how do you find the time it takes for the second order reactions to take place in 7B.13? what formula do we need to use?

Posted: **Mon Mar 04, 2019 5:38 pm**

you use the half life equation for second order reactions first. With it, you can use the half life and [A]0 value they give you to solve for k.

once you have k, you can solve for the t values by using the integrated rate law equation

(you'll have to use (1/n)([A]o) where 1/n represents the concentration decrease)

once you have k, you can solve for the t values by using the integrated rate law equation

(you'll have to use (1/n)([A]o) where 1/n represents the concentration decrease)

Posted: **Sun Mar 10, 2019 3:50 pm**

The half-life of A in a second-order reaction is 50.5 s when [A]not=0.9=84 mol*L^-1. Calculate the time needed for the concentration of of A to decrease to (a) one-sixteenth; (b)one-fourth; (c) one-fifth of its original value.

Plugging-in the calculated k value and the given initial concentration into the integrated rate law equation, the only variable left to solve for is t.

Plugging-in the calculated k value and the given initial concentration into the integrated rate law equation, the only variable left to solve for is t.

Posted: **Fri Mar 15, 2019 3:07 pm**

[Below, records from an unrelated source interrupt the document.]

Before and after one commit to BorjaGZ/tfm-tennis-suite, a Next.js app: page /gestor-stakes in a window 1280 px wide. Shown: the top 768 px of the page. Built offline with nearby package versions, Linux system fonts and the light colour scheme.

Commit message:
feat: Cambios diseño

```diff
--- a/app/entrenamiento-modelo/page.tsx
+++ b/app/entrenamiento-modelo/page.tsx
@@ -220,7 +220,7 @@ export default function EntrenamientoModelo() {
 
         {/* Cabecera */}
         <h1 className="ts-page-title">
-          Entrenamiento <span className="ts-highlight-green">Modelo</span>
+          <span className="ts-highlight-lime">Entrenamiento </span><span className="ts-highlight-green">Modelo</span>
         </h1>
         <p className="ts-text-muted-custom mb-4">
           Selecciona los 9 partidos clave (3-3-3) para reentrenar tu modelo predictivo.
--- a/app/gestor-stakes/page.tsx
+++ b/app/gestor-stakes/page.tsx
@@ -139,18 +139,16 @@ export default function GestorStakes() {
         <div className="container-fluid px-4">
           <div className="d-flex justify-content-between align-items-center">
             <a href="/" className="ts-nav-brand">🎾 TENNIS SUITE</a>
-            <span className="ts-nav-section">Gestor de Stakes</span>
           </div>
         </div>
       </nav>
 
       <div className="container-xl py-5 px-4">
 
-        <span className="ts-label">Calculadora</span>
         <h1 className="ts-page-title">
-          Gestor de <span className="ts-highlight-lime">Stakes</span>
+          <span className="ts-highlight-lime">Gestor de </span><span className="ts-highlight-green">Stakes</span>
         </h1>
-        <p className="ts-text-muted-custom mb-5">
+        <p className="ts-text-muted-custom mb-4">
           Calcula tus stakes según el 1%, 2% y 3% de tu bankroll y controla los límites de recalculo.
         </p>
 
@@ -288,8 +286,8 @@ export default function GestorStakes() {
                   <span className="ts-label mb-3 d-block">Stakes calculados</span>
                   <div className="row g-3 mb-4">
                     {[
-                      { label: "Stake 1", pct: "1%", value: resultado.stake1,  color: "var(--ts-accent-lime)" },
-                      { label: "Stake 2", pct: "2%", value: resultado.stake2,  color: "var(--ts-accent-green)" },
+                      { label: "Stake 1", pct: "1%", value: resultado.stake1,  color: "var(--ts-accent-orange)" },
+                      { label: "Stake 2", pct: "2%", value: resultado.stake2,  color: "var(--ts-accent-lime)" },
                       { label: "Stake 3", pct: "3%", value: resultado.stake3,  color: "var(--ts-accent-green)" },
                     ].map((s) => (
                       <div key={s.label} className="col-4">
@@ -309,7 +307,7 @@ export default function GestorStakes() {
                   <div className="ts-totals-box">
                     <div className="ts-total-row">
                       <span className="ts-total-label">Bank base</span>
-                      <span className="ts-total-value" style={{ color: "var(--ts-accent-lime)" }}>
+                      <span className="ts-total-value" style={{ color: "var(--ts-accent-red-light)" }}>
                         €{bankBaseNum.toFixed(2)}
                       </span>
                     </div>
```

First, you find k using the second order half-life equation, then you isolate t in the integrated rate law to solve for it. Because we already have the ratio of initial to final concentrations, you can use that to relate the two fractions together, making [A]t the same as [A]0. You can then subtract using the ratio and plug in the k you solved for and the given initial concentration.